Entries taken from a collection:
Segment Open
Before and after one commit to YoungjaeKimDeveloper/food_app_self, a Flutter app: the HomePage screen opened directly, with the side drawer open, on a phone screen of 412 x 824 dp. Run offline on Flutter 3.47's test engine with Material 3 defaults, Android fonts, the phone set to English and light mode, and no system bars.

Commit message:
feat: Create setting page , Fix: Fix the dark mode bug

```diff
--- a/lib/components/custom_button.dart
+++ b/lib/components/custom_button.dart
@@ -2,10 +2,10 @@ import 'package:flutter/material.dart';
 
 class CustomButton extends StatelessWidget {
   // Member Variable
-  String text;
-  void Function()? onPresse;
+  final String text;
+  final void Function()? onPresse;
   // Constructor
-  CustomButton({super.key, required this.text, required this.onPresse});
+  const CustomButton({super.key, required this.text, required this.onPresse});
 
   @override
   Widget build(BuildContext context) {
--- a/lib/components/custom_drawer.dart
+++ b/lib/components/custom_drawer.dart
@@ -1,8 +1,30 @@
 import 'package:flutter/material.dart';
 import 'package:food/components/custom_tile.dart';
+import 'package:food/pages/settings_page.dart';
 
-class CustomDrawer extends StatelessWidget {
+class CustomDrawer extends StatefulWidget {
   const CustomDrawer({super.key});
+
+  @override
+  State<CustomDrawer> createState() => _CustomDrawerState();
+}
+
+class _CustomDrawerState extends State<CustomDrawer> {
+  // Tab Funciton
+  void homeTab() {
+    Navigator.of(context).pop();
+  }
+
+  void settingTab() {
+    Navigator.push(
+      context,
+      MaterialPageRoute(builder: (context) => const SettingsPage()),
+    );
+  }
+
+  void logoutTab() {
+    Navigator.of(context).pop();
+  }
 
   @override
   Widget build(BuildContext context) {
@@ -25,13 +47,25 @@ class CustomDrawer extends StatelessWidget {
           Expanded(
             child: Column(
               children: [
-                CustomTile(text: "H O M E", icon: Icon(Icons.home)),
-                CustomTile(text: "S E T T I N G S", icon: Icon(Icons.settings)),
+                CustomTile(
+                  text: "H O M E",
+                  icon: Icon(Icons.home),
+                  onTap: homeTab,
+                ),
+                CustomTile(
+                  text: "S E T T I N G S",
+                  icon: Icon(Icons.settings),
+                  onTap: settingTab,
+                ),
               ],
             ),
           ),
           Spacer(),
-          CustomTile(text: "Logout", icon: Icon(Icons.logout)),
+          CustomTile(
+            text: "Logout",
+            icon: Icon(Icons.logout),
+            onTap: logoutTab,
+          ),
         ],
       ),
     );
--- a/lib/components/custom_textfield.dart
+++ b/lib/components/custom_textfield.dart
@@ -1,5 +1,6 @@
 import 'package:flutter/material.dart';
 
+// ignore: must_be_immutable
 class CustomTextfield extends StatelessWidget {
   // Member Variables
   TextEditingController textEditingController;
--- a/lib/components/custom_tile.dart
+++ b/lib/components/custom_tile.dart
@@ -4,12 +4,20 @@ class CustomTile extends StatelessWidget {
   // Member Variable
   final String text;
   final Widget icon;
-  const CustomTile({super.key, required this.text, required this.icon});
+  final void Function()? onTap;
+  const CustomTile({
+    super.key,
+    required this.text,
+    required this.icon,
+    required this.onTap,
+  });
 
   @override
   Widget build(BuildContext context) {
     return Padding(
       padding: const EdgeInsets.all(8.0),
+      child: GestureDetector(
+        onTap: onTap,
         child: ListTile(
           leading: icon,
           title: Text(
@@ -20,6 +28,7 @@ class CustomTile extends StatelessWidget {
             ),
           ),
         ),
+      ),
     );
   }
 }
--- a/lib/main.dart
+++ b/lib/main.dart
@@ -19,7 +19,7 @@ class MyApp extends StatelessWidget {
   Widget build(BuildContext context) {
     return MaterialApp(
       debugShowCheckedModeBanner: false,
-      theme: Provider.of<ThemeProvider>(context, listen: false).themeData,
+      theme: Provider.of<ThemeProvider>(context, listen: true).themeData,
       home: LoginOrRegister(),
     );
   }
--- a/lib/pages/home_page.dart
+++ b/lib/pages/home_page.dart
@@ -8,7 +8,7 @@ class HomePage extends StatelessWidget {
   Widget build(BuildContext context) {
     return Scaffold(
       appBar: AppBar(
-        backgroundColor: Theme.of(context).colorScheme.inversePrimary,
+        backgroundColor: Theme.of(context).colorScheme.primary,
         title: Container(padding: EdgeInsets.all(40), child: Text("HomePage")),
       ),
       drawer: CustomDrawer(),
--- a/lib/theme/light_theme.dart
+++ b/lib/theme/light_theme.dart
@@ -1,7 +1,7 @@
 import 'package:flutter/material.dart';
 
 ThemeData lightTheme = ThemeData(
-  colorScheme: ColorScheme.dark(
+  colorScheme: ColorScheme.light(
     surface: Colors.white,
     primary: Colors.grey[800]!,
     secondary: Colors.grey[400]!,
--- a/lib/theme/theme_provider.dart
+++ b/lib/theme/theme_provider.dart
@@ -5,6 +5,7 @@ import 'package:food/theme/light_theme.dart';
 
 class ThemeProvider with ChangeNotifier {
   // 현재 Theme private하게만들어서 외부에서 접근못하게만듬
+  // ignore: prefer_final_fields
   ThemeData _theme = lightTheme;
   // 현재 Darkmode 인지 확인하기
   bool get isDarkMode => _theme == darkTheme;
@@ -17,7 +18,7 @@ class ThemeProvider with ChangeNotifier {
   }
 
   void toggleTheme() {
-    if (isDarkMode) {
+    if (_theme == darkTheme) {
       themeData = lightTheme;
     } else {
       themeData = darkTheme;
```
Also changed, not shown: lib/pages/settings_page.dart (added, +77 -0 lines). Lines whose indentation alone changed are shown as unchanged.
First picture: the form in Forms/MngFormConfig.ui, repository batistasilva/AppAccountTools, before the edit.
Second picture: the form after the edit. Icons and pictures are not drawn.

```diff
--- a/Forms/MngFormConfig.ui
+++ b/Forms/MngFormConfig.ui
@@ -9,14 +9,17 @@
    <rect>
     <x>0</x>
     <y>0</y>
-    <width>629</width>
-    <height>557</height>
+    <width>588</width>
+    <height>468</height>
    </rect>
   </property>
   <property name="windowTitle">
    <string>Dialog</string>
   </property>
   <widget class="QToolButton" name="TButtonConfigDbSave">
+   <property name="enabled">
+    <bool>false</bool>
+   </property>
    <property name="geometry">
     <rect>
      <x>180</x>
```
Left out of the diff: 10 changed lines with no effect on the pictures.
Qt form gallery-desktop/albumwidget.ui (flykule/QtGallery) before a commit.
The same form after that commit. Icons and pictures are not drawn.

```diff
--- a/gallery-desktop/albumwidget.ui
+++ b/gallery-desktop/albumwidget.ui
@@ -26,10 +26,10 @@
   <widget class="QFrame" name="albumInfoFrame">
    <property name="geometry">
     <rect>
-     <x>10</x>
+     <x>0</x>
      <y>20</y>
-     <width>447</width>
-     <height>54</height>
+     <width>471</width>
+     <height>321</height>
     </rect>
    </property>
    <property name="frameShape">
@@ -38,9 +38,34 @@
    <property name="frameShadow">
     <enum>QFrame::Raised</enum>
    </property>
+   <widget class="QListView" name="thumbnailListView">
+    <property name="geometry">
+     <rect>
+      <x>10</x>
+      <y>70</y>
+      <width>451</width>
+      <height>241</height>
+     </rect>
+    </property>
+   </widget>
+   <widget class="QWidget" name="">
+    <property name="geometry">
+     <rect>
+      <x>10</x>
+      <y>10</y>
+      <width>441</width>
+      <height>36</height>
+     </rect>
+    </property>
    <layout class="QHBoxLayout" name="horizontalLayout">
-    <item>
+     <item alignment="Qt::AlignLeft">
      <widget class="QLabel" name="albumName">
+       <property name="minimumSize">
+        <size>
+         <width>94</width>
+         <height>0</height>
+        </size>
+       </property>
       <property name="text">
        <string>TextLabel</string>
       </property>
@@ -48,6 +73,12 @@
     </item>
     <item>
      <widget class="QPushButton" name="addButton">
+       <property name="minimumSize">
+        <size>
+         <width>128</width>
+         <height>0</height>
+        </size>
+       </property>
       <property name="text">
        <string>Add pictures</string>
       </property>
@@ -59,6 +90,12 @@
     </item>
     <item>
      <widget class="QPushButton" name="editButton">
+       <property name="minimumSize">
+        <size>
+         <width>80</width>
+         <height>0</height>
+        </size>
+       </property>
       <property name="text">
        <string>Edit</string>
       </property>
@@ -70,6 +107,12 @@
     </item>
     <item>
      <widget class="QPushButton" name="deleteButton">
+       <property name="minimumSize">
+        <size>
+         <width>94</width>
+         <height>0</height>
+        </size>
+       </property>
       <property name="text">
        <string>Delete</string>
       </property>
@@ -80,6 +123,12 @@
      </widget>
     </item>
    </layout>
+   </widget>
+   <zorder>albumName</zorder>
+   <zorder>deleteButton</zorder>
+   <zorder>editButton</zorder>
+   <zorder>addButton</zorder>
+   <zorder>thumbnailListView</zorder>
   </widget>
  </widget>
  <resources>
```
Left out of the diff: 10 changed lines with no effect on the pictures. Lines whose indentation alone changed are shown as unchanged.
Segment Closed
All lines above containing the string "CustomDrawer" are to be collected.

-class CustomDrawer extends StatelessWidget {
+class CustomDrawer extends StatefulWidget {
   const CustomDrawer({super.key});
+  State<CustomDrawer> createState() => _CustomDrawerState();
+class _CustomDrawerState extends State<CustomDrawer> {
@@ -25,13 +47,25 @@ class CustomDrawer extends StatelessWidget {
       drawer: CustomDrawer(),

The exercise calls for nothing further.